Collected data entries
══════════════════════════════

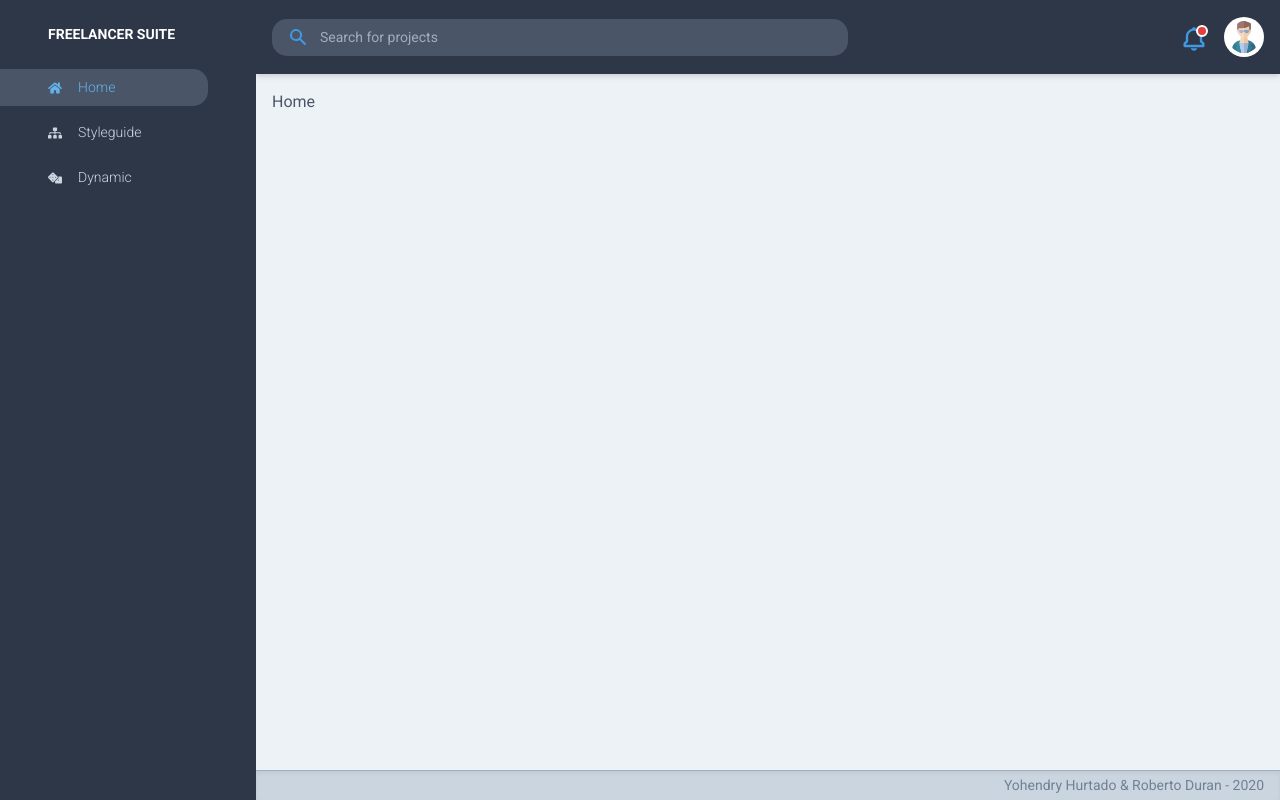
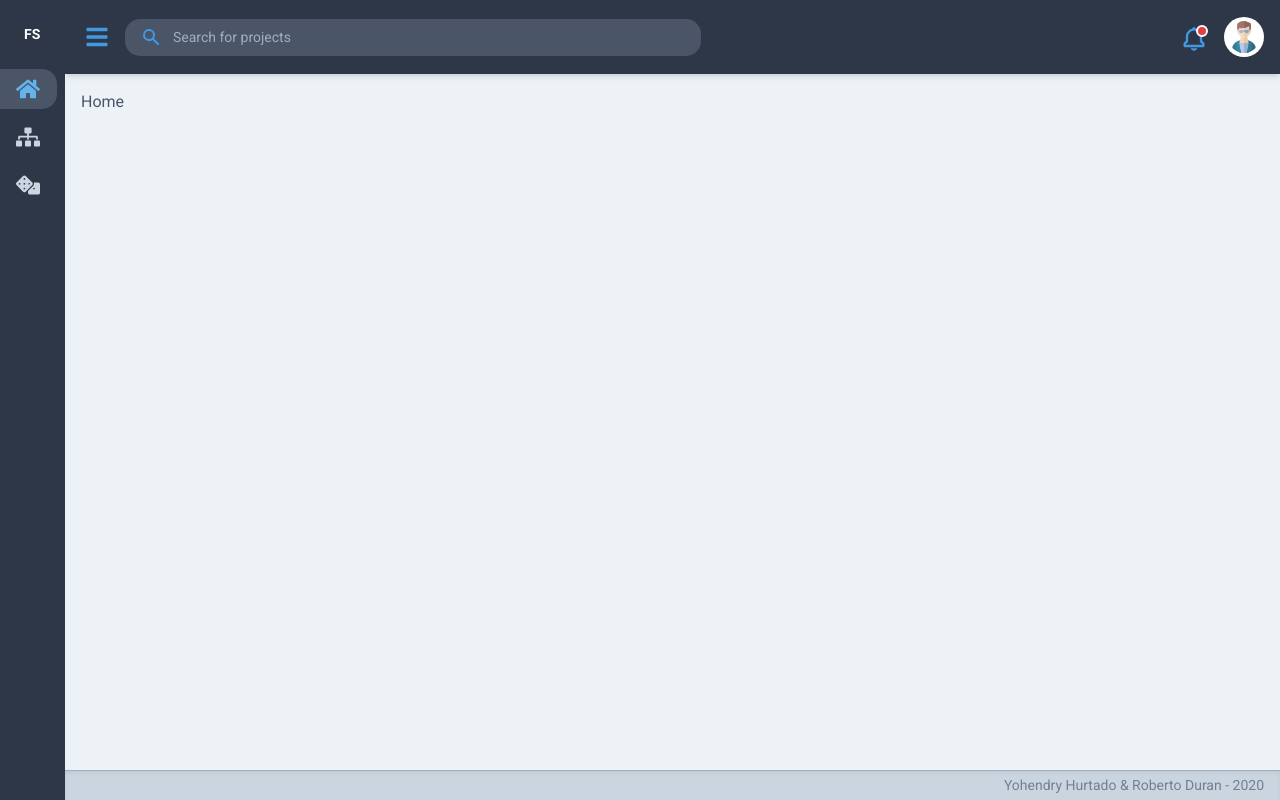
Before and after one commit to yohendry/freelancer-suit, a React (Create React App) app: page / in a window 1280 px wide. Built offline with nearby package versions, Linux system fonts and the light colour scheme.

Commit message:
add new mode to sidebar, shrink, when screen is md and you try to hidde it will shrink instead.

```diff
--- a/src/conf/theme.js
+++ b/src/conf/theme.js
@@ -1,6 +1,5 @@
 const theme = {
   layout: 2, // either 1 or 2; 1 is HEADER first, 2 is SIDEBAR First
-  sidebarWith: 220,
   CONST: {
     THEME: {
       LAYOUT: {
--- a/src/layout/Header/index.js
+++ b/src/layout/Header/index.js
@@ -6,6 +6,7 @@ import avatar3 from "../../assets/images/avatar-3.svg";
 import avatar4 from "../../assets/images/avatar-4.svg";
 import SidebarToggleButton from "./SidebarToggleButton";
 import { BiBell } from "react-icons/bi";
+import { FaBars } from 'react-icons/fa';
 
 function Header({ className, showBrand }) {
   const avatarList = [avatar1, avatar2, avatar3, avatar4];
@@ -16,19 +17,12 @@ function Header({ className, showBrand }) {
       }`}
     >
       <div className="flex-1 flex items-center justify-between h-full">
-        <SidebarToggleButton className="p-1 mr-3 rounded-md hover:text-blue-400 md:hidden">
-          <svg
+        <SidebarToggleButton className="p-1 mr-3 rounded-md hover:text-blue-400">
+          <FaBars
             className="w-6 h-6"
             aria-hidden="true"
             fill="currentColor"
-            viewBox="0 0 20 20"
-          >
-            <path
-              fillRule="evenodd"
-              d="M3 5a1 1 0 011-1h12a1 1 0 110 2H4a1 1 0 01-1-1zM3 10a1 1 0 011-1h12a1 1 0 110 2H4a1 1 0 01-1-1zM3 15a1 1 0 011-1h12a1 1 0 110 2H4a1 1 0 01-1-1z"
-              clipRule="evenodd"
-            />
-          </svg>
+          />
         </SidebarToggleButton>
         {showBrand && (
           <Link to="/" className="navlink-home mr-6 hidden md:block">
--- a/src/layout/Sidebar/index.js
+++ b/src/layout/Sidebar/index.js
@@ -1,94 +1,100 @@
-import React, { useRef, useEffect, useContext } from "react";
-import { NavLink, Link } from "react-router-dom";
+import React, { useRef, useEffect, useContext } from 'react';
+import { NavLink, Link } from 'react-router-dom';
 import { FaWindowClose } from 'react-icons/fa';
-import useWindowSize from "../../hooks/useWindowSize";
-import { SidebarContext } from "../../App";
-import routes from "../../conf/routes.js";
-import theme from "../../conf/theme.js";
+import useWindowSize from '../../hooks/useWindowSize';
+import { SidebarContext } from '../../App';
+import routes from '../../conf/routes.js';
+import theme from '../../conf/theme.js';
 
-function Sidebar({ open, minWidth, showBrand }) {
+function Sidebar({ minWidth, showBrand }) {
   const { isSidebarOpen, setIsSidebarOpen } = useContext(SidebarContext);
-  const { screenIsAtLeast, screenIsAtMost } = useWindowSize();
+  const { screenIsAtMost, screenIsAtLeast } = useWindowSize();
   const sidebarRef = useRef(null);
 
-  const isSidebarRoute = (route) => {
-    if (!("navbar" in route)) return false;
-    return (
-      "show" in route.navbar && route.navbar.show && "order" in route.navbar
-    );
-  };
+  const checkCloseSidebar = () => {
+    if (screenIsAtLeast('md')) {
+      return;
+    }
+    setIsSidebarOpen(false);
+  }
 
-  const sortLinks = (prev, current) => (prev.order < current.order ? -1 : 1);
+  const buildSidebarLinks = (routes) => {
+    const isSidebarRoute = (route) => {
+      if (!('navbar' in route)) return false;
+      return 'show' in route.navbar && route.navbar.show && 'order' in route.navbar;
+    };
+    const sortLinks = (prev, current) => (prev.order < current.order ? -1 : 1);
+    return routes
+      .filter(isSidebarRoute)
+      .map((link) => ({ ...link, ...link.navbar }))
+      .sort(sortLinks);
+  }
 
-  const links = routes
-    .filter(isSidebarRoute)
-    .map((link) => ({ ...link, ...link.navbar }))
-    .sort(sortLinks);
+  const links = buildSidebarLinks(routes);
 
-  useEffect(() => {
-    if (isSidebarOpen) {
-      sidebarRef.current.focus();
-    }
-  }, [isSidebarOpen]);
 
-  const willHide = () => {
-    if (open) return false;
-    return !screenIsAtLeast("md");
-  };
 
-  const classes = [
-    "shadow-2xl",
-    "md:shadow-none",
-    "sidebar",
-    "md:w-64",
-    "top-0",
-    "md:relative",
-  ];
 
-  if (willHide()) {
-    classes.push("hide-sidebar");
+  const sidebarClasses = ['shadow-2xl', 'md:shadow-none', 'sidebar', 'top-0', 'md:relative'];
+  if (!isSidebarOpen) {
+    screenIsAtLeast('md') ? sidebarClasses.push('shrink-sidebar') : sidebarClasses.push('hide-sidebar');
+  } else {
+    sidebarClasses.push('md:w-64');
   }
 
   if (theme.layout === theme.CONST.THEME.LAYOUT.SIDEBAR_FIRST) {
-    classes.push("md:pt-0");
+    sidebarClasses.push('md:pt-0');
   }
 
+  useEffect(() => {
+    if (!isSidebarOpen) {
+      return;
+    }
+    sidebarRef.current.focus();
+
+  }, [isSidebarOpen]);
+
+  const hideHeader = theme.layout === theme.CONST.THEME.LAYOUT.HEADER_FIRST;
+
   return (
-    <aside className={classes.join(" ")} style={{ minWidth: minWidth }}>
+    <aside className={sidebarClasses.join(' ')}>
       <div
-        className={`ml-10 mr-4 md:mr-2 flex justify-between my-4 ${
-          theme.layout === theme.CONST.THEME.LAYOUT.HEADER_FIRST ? "md:hidden" : ''
+        className={`${isSidebarOpen ? 'ml-10' : 'ml-4'} mr-4 md:mr-2 flex justify-between my-4 ${
+          hideHeader ? 'md:hidden' : ''
         }`}
       >
-        {(showBrand || screenIsAtMost("md")) && <Link to="/" className="navlink-home text-2xl md:text-sm">
-          freelancer suite
-        </Link>}
+        {(showBrand || screenIsAtMost('md')) && (
+          <Link to="/" className="navlink-home text-2xl md:text-sm">
+            {screenIsAtLeast('md') && !isSidebarOpen ? 'FS' : 'Freelancer Suite'}
+          </Link>
+        )}
         <button
           className="p-3 rounded-md text-blue-500 hover:text-blue-400 md:hidden hover:outline-none"
           ref={sidebarRef}
           onClick={() => setIsSidebarOpen(false)}
         >
-          <FaWindowClose
-            className="w-6 h-6"
-            aria-hidden="true"
-            fill="currentColor"
-          />
+          <FaWindowClose className="w-6 h-6" aria-hidden="true" fill="currentColor" />
         </button>
       </div>
       <nav className="mt-5 md:mt-0">
         <ul className="text-gray-400">
           {links.map(({ name, exact, path, Icon, linkPath, extraClass }) => (
-            <li className="relative pr-12 my-2" key={name}>
+            <li
+              className={`relative ${isSidebarOpen ? 'pr-12' : 'mr-2'} my-2`}
+              key={name}
+            >
               <NavLink
                 to={linkPath ? linkPath : path}
-                onClick={() => setIsSidebarOpen(false)}
+                onClick={checkCloseSidebar}
                 exact={exact}
+                aria-label={name}
+                title={name}
                 activeClassName="active"
                 className={`navlink ${extraClass} text-2xl md:text-sm my-2 md:my-0 py-3 md:py-2`}
               >
                 <span className="navlink-indicator" aria-hidden="true" />
-                {<Icon className="mr-4" />}
-                {name}
+                {<Icon className="sidebar-icon" />}
+                <span className="tag">{name}</span>
               </NavLink>
             </li>
           ))}
--- a/src/layout/Theme/SidebarFirst/index.js
+++ b/src/layout/Theme/SidebarFirst/index.js
@@ -3,10 +3,9 @@ import Header from "../../Header";
 import Sidebar from "../../Sidebar";
 import Body from "../../Body";
 import Footer from "../../Footer";
-import Backdrop from "../../Backdrop";
 
 function SidebarFirst({ options }) {
-  const { isSidebarOpen, closeSidebar, theme } = options;
+  const { isSidebarOpen, theme } = options;
   return (
     <div className="flex relative">
       <Sidebar open={isSidebarOpen} minWidth={theme.sidebarWith} showBrand={true} />
```
Also changed, not shown: src/assets/css/style.css, src/assets/css/tailwind.css, 1 other file (tests, documents, lock files or other folders).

══════════════════════════════

**PROBLEM DESCRIPTION:** Only lines with the word "sortLinks" count here; copy every one from the records.

**EXERCISE RESULT:**
-  const sortLinks = (prev, current) => (prev.order < current.order ? -1 : 1);
+    const sortLinks = (prev, current) => (prev.order < current.order ? -1 : 1);
+      .sort(sortLinks);
-    .sort(sortLinks);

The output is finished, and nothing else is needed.